1. Rachitic bone lesions may be produced in rats by a diet containing an excess of calcium, but deficient in phosphates.

2. Similar lesions follow a diet deficient in calcium, but containing an excess of phosphates. The endochondral lesions, however, are less pronounced.

3. A diet deficient in both calcium and phosphate induces atypical rickets.

4. Inorganic salts other than calcium or phosphate seem to be without influence upon the development or prevention of rachitic lesions.

5. The minimal amount of phosphate (calculated as P) required for normal calcification in young growing rats (30 to 50 gm.) on the diets used in these experiments is approximately 160 mg. per 100 gm. of diet. At 135 mg. individual variations come into play; at 110 mg., or less, rickets invariably follows.

6. An excess of calcium is not necessary to the production of the rachitic lesions.
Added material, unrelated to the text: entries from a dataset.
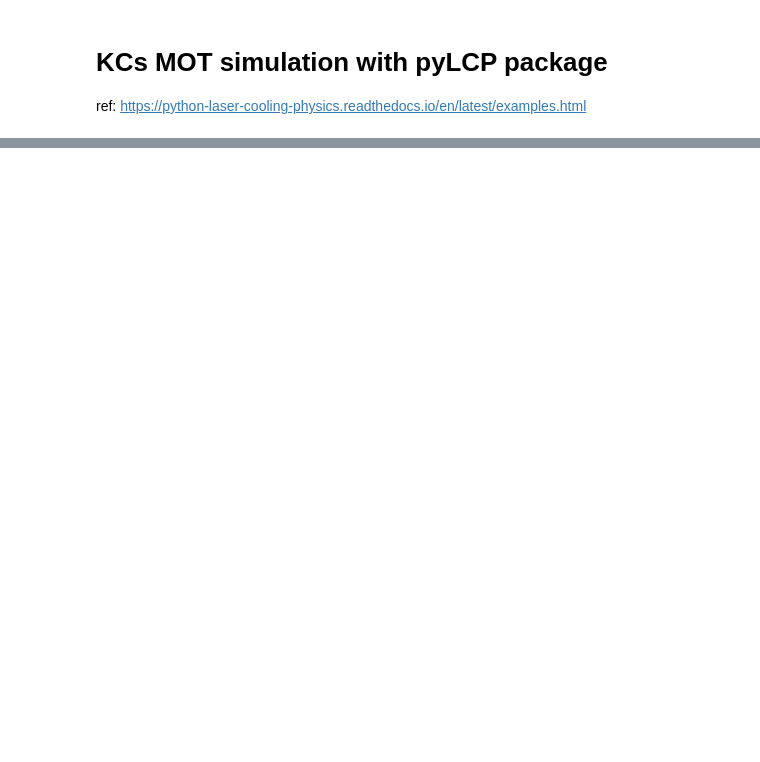
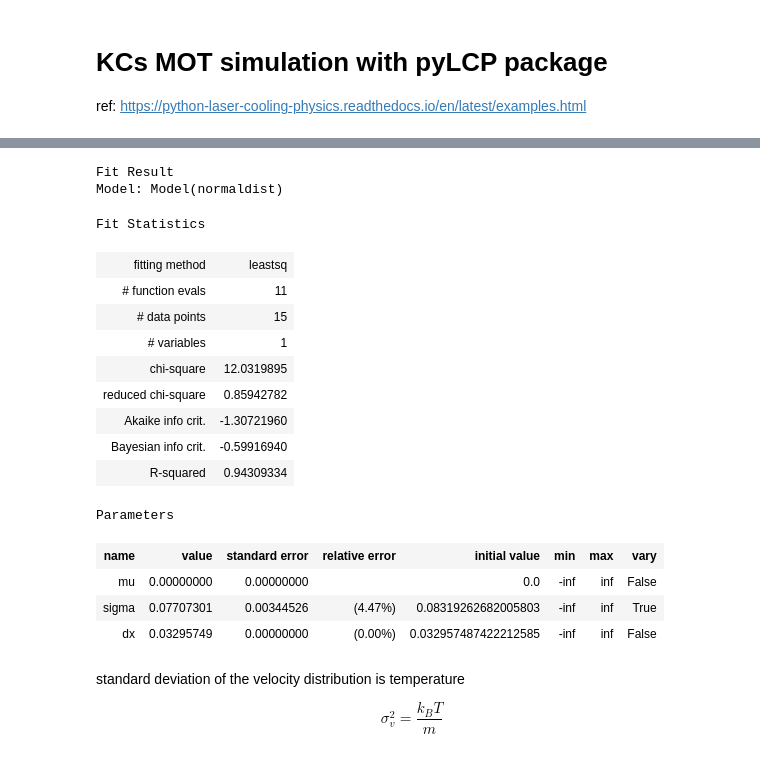
Before and after one commit to mingiQ/KCs-dual-species-laser-cooling-simulation, a Jupyter notebook: KCS_mot_design.ipynb, the cells around one changed output, grey strips where cells are left out. Saved outputs shown, nothing was run; the diff lists cells and outputs as text; code cells hidden in the pictures; blank space fills up the shorter version.

```diff
--- a/KCS_mot_design.ipynb
+++ b/KCS_mot_design.ipynb
@@ -14,0 +379,25 @@ ImportError: Numba needs NumPy 2.4 or less. Got NumPy 2.5.
+# %%
+result
+# %% [output]
+Fit Result
+Model: Model(normaldist)
+Fit Statistics
+| fitting method | leastsq |
+| # function evals | 11 |
+| # data points | 15 |
+| # variables | 1 |
+| chi-square | 12.0319895 |
+| reduced chi-square | 0.85942782 |
+| Akaike info crit. | -1.30721960 |
+| Bayesian info crit. | -0.59916940 |
+| R-squared | 0.94309334 |
+Parameters
+| name | value | standard error | relative error | initial value | min | max | vary |
+| mu | 0.00000000 | 0.00000000 |  | 0.0 | -inf | inf | False |
+| sigma | 0.07707301 | 0.00344526 | (4.47%) | 0.08319262682005803 | -inf | inf | True |
+| dx | 0.03295749 | 0.00000000 | (0.00%) | 0.032957487422212585 | -inf | inf | False |
+# %% [markdown]
+standard deviation of the velocity distribution is temperature
+
+
+$$\sigma_v^2 = \frac{k_B T}{m}$$
```
Also changed, not shown: parts of 19 cells of this notebook.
A reduction of the calcium lactate of Diet 84 to 0.6 per cent (111 mg. of Ca per 100 gm. of diet) still results in the development of typical rickets.

7. Adult rats react to a deficiency of phosphate in the diet by the production of calcium-free osteoid in abnormal amount about the spongiosa and cortex. There is not produced any alteration of the epiphyseal cartilage, as in growing animals.

This content is only available as a PDF.